A Larger-Than-Life Legend
By: Andrew Simon | @AndrewSimonMLB
Josh Gibson never got the opportunity to play in the Major Leagues, but he left a lasting mark on baseball history.
An imposing presence both behind the plate and at it, Gibson is considered one of the most fearsome sluggers to ever grab a bat. A star in the Negro Leagues in the two decades before integration, Gibson terrorized pitchers wherever he went, including throughout Latin America during winter league play.
Many decades later, there is still so much about Gibson that is not known, but his larger-than-life persona lives on in old stories, and the scraps of statistics culled from his years playing in a segregated world.
Here are some key points to know about Gibson, who was inducted into the Hall of Fame in 1972.
• In the course of baseball history, how many fans sitting in the stands have shouted that they could do better than the bum out there on the field, if only given the chance? Very few of them, if any, have ever been correct. But someone emerging from the crowd and becoming a star is perhaps not unprecedented.

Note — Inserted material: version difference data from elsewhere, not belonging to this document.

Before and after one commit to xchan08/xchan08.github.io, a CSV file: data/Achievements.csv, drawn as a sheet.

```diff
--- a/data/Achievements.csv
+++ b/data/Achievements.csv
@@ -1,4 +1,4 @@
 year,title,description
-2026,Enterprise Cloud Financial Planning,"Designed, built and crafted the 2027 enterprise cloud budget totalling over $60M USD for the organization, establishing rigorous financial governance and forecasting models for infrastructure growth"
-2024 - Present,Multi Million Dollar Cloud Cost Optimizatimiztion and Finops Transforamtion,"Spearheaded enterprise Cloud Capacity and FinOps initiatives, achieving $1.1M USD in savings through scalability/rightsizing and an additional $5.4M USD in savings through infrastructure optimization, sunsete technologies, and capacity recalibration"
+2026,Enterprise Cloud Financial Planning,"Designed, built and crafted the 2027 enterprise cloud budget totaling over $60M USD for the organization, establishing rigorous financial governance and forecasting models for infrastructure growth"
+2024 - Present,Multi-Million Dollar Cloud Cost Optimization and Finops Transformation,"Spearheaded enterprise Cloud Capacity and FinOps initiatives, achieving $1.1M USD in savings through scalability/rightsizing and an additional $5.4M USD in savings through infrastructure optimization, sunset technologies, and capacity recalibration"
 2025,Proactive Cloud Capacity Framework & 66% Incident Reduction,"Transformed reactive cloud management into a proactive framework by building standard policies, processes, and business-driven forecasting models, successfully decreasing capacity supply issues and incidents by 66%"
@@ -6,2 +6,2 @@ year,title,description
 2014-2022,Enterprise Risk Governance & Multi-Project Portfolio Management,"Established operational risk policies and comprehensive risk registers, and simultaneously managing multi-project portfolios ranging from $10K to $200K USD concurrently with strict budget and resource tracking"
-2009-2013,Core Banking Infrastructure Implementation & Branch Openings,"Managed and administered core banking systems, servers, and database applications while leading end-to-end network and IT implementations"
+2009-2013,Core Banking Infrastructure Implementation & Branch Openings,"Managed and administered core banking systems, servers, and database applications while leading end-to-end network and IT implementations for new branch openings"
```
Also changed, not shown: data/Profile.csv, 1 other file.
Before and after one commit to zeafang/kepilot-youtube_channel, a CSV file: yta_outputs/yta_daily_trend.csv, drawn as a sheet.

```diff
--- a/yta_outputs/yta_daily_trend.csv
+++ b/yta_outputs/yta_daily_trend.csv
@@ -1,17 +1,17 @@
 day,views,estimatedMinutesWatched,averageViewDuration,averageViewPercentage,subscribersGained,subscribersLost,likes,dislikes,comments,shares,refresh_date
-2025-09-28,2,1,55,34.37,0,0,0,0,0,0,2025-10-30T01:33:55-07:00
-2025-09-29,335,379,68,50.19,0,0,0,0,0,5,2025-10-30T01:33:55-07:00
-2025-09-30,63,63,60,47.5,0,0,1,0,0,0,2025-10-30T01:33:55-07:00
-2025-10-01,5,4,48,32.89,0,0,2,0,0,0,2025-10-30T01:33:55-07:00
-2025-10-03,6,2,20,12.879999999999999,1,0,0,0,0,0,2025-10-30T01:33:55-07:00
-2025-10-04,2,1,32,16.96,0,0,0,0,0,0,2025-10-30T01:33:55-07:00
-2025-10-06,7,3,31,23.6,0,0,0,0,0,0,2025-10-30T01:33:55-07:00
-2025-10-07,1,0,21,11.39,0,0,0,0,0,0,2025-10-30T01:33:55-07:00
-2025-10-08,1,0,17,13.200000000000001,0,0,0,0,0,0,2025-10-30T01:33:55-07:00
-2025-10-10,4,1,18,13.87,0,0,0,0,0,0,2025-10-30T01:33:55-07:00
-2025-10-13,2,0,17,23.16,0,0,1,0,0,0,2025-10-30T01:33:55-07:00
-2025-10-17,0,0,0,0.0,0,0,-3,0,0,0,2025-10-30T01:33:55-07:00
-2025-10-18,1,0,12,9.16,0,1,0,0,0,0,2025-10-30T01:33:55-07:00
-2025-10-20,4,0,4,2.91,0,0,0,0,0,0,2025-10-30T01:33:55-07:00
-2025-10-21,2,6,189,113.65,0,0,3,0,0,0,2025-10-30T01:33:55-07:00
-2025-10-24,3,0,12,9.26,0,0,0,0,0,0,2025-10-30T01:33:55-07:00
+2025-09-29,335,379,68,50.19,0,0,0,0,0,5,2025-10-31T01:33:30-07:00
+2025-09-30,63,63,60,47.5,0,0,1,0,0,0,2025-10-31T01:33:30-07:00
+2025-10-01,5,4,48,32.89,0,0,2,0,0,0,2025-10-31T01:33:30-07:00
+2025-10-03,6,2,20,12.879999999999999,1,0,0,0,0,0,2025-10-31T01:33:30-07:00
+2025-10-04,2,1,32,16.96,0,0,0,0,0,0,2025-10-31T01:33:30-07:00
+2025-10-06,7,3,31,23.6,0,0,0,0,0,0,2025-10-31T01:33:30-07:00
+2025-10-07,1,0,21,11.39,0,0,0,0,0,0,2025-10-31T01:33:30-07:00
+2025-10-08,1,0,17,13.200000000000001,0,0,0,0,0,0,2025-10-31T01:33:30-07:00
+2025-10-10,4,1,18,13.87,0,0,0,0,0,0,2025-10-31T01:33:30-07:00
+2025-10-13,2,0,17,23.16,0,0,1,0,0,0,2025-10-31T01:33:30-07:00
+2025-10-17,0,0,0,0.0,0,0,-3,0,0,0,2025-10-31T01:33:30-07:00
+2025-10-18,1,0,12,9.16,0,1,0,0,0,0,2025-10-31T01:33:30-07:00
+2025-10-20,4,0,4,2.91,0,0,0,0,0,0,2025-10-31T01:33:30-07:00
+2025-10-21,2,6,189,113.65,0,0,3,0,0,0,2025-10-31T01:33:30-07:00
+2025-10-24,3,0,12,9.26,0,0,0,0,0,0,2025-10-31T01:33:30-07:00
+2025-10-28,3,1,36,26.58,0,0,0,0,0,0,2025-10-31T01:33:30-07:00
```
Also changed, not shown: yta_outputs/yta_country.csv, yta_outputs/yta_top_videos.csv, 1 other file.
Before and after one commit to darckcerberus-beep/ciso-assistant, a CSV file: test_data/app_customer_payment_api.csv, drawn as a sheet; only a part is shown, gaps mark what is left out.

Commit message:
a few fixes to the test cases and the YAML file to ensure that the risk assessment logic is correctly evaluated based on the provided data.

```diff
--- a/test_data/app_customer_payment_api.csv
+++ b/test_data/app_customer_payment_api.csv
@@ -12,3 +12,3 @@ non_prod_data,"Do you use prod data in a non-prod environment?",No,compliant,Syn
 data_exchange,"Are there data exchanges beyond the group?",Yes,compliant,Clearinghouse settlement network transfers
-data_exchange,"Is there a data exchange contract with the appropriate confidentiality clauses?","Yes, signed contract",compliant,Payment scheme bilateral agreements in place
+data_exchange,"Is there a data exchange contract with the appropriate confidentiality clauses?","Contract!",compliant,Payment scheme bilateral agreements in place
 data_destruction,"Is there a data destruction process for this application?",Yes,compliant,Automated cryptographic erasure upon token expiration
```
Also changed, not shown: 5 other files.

In 1930, as the story goes, Gibson was a spectator at a game in which Homestead Grays catcher Buck Ewing sustained an injury. An 18-year-old Gibson, who by that time had established a reputation in semipro games, was asked to suit up as a replacement. With that, a great baseball career was launched.
• Gibson earned the moniker of “the black Babe Ruth,” and like the Great Bambino, his prodigious wallops were the stuff of legend. That’s both in terms of the grandiosity of the stories, and in their questionable veracity. Did Ruth really call his shot? Did he really hit a ball 587 feet one spring day in Tampa, Fla.? We’ll never know for sure, but it’s fun to believe.
Gibson is even more shrouded in myth, given the fact that he toiled in the Negro Leagues, for which official data is limited, with teams having played rambling schedules against a variety of competition. Many accounts exist of Gibson making the old Yankee Stadium seem small, supposedly hitting a ball 580 feet into the upper reaches of the bleachers, or knocking the ball out of the ballpark completely. There may have been some exaggeration involved in those tales, as there often are about events that predated modern TV broadcasts and record keeping. But there’s no question Gibson could demolish a baseball.
• One major difference between Ruth and Gibson: Everyone knows the exact number of big flies the Sultan of Swat swatted in his best season (60) and overall (714) in the Majors. Nobody knows how many Gibson launched in his sprawling baseball career. His Hall of Fame plaque posits that he “hit almost 800 home runs in league and independent baseball during his 17-year career,” though only a small percentage of those are official. Other estimates range lower or higher – even up toward four digits – but the true number is a mystery.
• The late Buck O’Neil was around the game his entire life, including as a player and manager in the Negro Leagues, and a coach and scout in the Majors. O’Neil famously said in interviews there was a certain sound – of ball hitting lumber – that he heard only a few times. The first came from Ruth. The second came from Gibson. And O’Neil didn’t hear it again until Bo Jackson came around in the 1980s.
“Outstanding hitter. The best hitter that I’ve ever seen,” O’Neil told filmmaker Ken Burns. “He had the power of Ruth and the hitting ability of Ted Williams. That was Josh Gibson. Would have been outstanding [in the Majors]. Would have rewritten the book as far as the home runs are concerned.”
• O’Neil was far from the only one of Gibson’s peers – in both the Negro Leagues and Major Leagues – who held the slugger in incredibly high regard. Satchel Paige, who spent a lot of time on the mound in both leagues, said, “Josh was the greatest hitter I ever pitched to.” Hall of Fame Dodgers catcher Roy Campanella, describing how Gibson pushed him to third base when they played together, said, “Everything I could do, Josh could do better.” Legendary big league pitcher Walter Johnson, lamenting Gibson’s exclusion from white baseball, said of Gibson: “He can do everything. He hits the ball a mile. He catches so easy he might as well be in a rocking chair. Throws like a rifle.”
• There was no shortage of tragedy in Gibson’s life, too, and not just in his exclusion from the Major Leagues. Gibson’s young wife, Helen, died while giving birth to twins in 1930, just as Gibson’s baseball career was about to take off.
Gibson, who suffered from a brain tumor among other health issues, died of a stroke just about a month after his 35th birthday in 1947. Less than three months after his passing, Jackie Robinson debuted for the Brooklyn Dodgers, breaking baseball’s color barrier and ushering in a new era in the sport. But Gibson, sadly, was not around to see it.